But Gurdeep Skolnik, assistant director of International Student and Scholar Services, said that international students living in Oneida were given their choice of residence halls and specifically requested Oneida when applying for housing on Oswego State’s campus. She confirmed that there were six international students living in Oneida Hall.
Still the decision leaves questions for many. "I can’t really say what’s going on in Res.Life," Parsons said. "But do I think this is all about numbers of students overbooked? I don’t think so. There were other possible solutions to this problem and I suggested some." "If Res. Life cares about the IST program, it will act quickly to rebuild the integrity of the program," Burch said. "I ask them to prove that they support the program by taking immediate action on this issue." For his part, Kolenda denies any attempt to dissolve Hart’s IST program. "That has not ever been a thought, that we wanted to kill the program," said Kolenda. "However, the program began in 1998 and maybe what needs to happen is to revitalize the program, I don’t know…If students are not signing up for it maybe we need to find out what students do want… It’s not that we want to get rid of it; it’s that we want to make it right for students."

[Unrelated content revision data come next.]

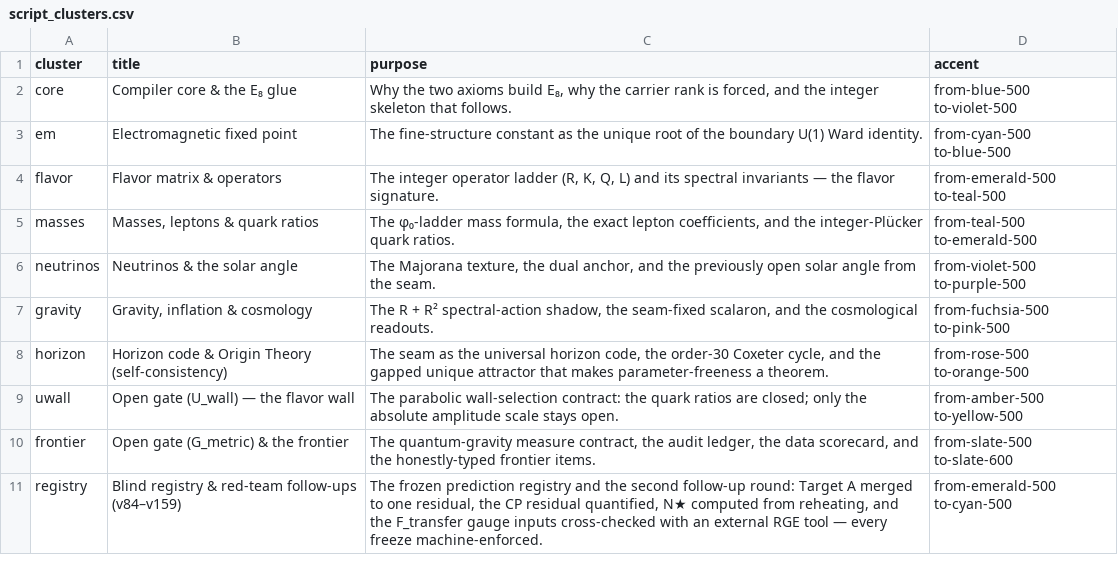
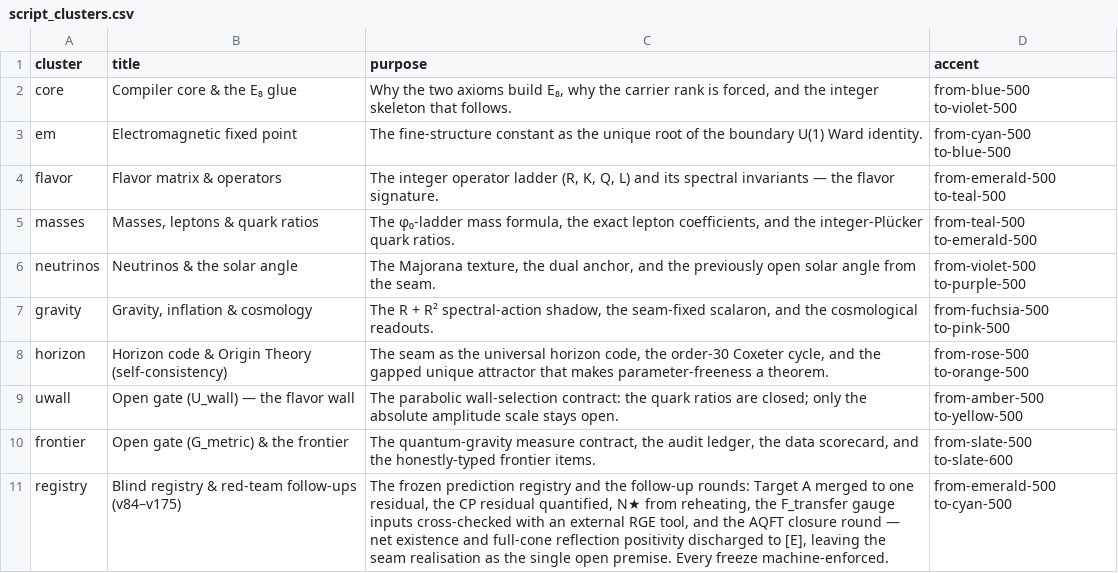
Before and after one commit to sthamann/tfpt-theoryv4, a CSV file: verification/script_clusters.csv, drawn as a sheet.

```diff
--- a/verification/script_clusters.csv
+++ b/verification/script_clusters.csv
@@ -10,2 +10,2 @@ uwall,Open gate (U_wall) — the flavor wall,The parabolic wall-selection contra
 frontier,Open gate (G_metric) & the frontier,"The quantum-gravity measure contract, the audit ledger, the data scorecard, and the honestly-typed frontier items.",from-slate-500 to-slate-600
-registry,Blind registry & red-team follow-ups (v84–v159),"The frozen prediction registry and the second follow-up round: Target A merged to one residual, the CP residual quantified, N★ computed from reheating, and the F_transfer gauge inputs cross-checked with an external RGE tool — every freeze machine-enforced.",from-emerald-500 to-cyan-500
+registry,Blind registry & red-team follow-ups (v84–v175),"The frozen prediction registry and the follow-up rounds: Target A merged to one residual, the CP residual quantified, N★ from reheating, the F_transfer gauge inputs cross-checked with an external RGE tool, and the AQFT closure round — net existence and full-cone reflection positivity discharged to [E], leaving the seam realisation as the single open premise. Every freeze machine-enforced.",from-emerald-500 to-cyan-500
```
Also changed, not shown: verification/docs_map.csv, verification/script_registry.csv, 40 other files.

How all of this is going to affect students living in Hart is still largely unknown.The consensus remains though that tripling more rooms instead of putting students in Hart seem to the worst case scenario for everybody. "There was no room for us anywhere else…so why have two floors of free rooms when we’d be living in triples right now over on the other side of campus?" asks Justin Mastrangelo, a recent transfer from Finger Lakes Community College who said he felt unwelcome in Hart Hall. "I don’t mean them any harm. I didn’t want to live here, but I’m settled now and I’d like to be accepted as a neighbor to everybody else, just like I have accepted all of them."